Ohm’s Law (coulomb, Ampere, volt, resistance, current)

Ohm’s Law (coulomb, Ampere, volt, resistance, current)


  • A coulomb is a quantity measurement of electrons created by Charles-Augustin de Coulumb. One coulomb contains 6.25 x 10(18) electrons.
  • One coulomb contains 6,250,000,000,000,000,000 electrons. (Imagine a bunch of billion electrons put together)
  • Thus, it takes 6.25 x 10(18) electrons to make one coulomb.
  • Again, the coulomb itself is only a quantity measurement of electrons (or electricity).
You see that electron ?, it takes 6.25 x 10 (18) electrons to be called one coulomb.


  • Ampere, or amp is a quantity measurement of coulombs (or electricity) combined with a time measurement (by second).
  • If a coulomb is only a quantity measurement, then a amp is a quantity measurement of electricity plus time measurement
  • Thus, one amp equals one coulomb per second.

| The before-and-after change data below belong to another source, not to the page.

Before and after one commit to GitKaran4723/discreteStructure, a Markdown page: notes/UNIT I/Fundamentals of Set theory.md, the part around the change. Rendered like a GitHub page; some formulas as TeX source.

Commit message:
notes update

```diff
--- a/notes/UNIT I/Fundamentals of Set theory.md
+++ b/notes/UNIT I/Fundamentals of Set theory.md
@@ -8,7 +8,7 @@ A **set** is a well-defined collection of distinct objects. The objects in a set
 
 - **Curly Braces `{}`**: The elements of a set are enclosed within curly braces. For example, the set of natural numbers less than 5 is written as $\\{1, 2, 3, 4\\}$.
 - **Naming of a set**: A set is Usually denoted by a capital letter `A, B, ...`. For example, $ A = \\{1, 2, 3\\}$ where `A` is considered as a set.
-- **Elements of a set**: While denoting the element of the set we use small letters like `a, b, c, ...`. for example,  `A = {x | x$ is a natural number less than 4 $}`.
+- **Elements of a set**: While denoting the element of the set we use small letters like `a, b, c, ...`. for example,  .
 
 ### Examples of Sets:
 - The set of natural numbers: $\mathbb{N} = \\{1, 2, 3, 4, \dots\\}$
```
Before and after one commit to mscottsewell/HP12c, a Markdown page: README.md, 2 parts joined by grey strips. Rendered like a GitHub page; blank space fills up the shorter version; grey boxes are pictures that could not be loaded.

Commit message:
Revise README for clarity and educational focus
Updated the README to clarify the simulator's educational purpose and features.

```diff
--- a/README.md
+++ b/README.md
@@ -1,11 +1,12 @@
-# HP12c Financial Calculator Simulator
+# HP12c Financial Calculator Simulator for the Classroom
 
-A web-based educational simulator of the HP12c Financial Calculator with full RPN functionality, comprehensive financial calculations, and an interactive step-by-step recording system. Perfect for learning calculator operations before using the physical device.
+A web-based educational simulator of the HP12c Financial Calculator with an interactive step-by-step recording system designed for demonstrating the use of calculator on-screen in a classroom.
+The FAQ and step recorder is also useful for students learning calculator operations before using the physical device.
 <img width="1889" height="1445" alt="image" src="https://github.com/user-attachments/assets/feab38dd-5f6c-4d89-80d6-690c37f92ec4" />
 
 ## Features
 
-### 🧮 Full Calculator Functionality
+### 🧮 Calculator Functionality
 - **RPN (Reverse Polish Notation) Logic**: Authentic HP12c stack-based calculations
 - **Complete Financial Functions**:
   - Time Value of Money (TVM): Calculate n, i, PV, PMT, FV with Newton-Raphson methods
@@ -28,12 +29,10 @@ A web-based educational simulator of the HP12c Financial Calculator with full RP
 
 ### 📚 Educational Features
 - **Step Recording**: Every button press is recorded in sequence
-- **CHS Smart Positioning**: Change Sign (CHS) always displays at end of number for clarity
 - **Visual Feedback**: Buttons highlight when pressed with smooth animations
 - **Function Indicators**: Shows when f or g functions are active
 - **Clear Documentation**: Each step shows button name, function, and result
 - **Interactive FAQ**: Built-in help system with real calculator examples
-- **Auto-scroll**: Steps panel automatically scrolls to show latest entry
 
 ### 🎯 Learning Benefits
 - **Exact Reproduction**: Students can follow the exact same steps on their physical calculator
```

In another word, one amp of current flows through a conductor when one coulomb flows past a certain point on by on one second.  (1 amp = 1 coulomb / 1 sec )
  • If one coulomb were to flow past a point in a half second, there would be 2 amperes of current flow. (2 amps = 1 coulomb / (1/2 sec))
  • If one coulomb were to flow past a point in two seconds there would be a half amp of flow. (0.5 amp = 1 coulomb / 2 sec)
  • Current (or amount of electricity) is measured and expressed in amps.

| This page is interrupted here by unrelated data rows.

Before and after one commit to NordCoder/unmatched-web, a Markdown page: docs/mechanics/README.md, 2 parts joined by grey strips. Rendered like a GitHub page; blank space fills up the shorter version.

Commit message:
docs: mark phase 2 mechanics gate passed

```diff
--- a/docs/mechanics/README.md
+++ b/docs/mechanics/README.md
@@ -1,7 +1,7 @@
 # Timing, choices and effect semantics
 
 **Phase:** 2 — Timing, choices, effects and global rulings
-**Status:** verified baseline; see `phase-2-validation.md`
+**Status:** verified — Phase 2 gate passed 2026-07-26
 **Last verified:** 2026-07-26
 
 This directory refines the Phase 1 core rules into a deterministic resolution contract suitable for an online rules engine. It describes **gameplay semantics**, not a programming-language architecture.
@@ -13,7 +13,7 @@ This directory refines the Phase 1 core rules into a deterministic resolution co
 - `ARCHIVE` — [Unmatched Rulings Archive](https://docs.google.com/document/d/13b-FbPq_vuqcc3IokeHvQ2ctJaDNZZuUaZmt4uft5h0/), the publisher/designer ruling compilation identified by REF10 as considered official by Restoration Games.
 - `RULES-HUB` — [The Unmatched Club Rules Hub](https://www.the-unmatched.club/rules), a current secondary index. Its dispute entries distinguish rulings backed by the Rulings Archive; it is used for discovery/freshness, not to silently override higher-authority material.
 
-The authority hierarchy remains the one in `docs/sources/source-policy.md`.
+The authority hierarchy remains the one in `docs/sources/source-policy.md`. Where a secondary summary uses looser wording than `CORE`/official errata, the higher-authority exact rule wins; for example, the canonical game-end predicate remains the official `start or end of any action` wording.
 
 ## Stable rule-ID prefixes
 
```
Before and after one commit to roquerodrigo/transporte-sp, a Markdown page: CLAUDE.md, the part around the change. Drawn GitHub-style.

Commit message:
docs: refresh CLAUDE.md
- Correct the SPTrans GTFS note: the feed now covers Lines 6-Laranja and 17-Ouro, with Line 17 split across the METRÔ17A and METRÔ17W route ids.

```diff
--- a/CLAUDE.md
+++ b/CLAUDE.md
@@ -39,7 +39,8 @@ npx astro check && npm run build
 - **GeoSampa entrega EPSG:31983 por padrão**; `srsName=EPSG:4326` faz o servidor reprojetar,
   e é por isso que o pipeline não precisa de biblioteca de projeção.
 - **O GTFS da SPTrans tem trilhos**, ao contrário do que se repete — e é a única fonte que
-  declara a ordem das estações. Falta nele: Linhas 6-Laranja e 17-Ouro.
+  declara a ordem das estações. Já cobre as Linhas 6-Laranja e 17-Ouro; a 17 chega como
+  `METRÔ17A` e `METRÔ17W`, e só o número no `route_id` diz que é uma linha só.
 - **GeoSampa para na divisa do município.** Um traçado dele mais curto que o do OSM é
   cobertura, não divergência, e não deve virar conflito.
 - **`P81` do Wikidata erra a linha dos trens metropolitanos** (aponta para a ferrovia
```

  • Voltage (or electromotive force, in short EMF) is the force that pushes electrons through wires and circuits.
  • Just like water being pushed through a hose, in a circuit or wire, it is the voltage (often referred to as electrical force) that pushes current (or billions of electrons).
  • If you are still confused about the clear difference between the volt, current and resistance, then read up on my explanation of the three measurements because understanding basic electricity is crucial in HVAC fields.


  • Ohm refers to resistance. Resistance is an electrical force that works against voltage.
  • Therefore, in order for current to pass through a wire or circuit, the voltage (electrical pressure that pushes electrons) must be greater than the force of resistance.
  • Resistance, however is a necessary electrical force in any electrical system. Low resistance or no resistance in a wire or circuit will allow an excessive amount of electrons to flow and cause a  short circuit.
  • If you compare resistance (ohms) to a water system, it would be some thing like a reducer to control the water.
  • In an electrical system, it is the resistor that controls the flow of electrons.
  • Resistance is one one of the current-limiting forces in a wire or circuit. There are other current-limiting sources such as Inductive reactance and captacitve reactance.
  • All of these current-limiting qualities including resistance refer to impedance.
  • Impedance is the quantity generally used to describe the current -limiting force in an alternating current circuit.


  • Wattage (or power) is a measure of the amount of power that is being used in the circuit. It is proportional to the amount of voltage and the amount of current flow.
  • A watt equals a joule per second.
  • It is proportional to the amount of voltage and the amount of current flow. (W = V * A)
  • Wattage (or power) is expressed as “W”


Ohm’s law

  • Ohm’s law discovered by Germany scientist “George S. Ohm” is a law that states all electrical quantities are proportional to each other and can therefore be expressed as mathematical formulas.
  • A more detailed version of Ohm’s law states that “at a constant temperature, the electrical current flowing through a fixed linear resistance is directly proportional to the voltage applied across it, and also inversely proportional to the resistance”.
  • In its simplest form, it states that it takes 1 volt to push 1 amp through 1 ohm.

Metric Prefixes

  • In the electrical field, the engineering notation is used in stead of the standard metric prefixes.
  • Engineering notation is in the steps of one thousand instead of ten.


About Hvac Master 32 Articles
All about Heating Ventilation Air Conditioning, property management, and etc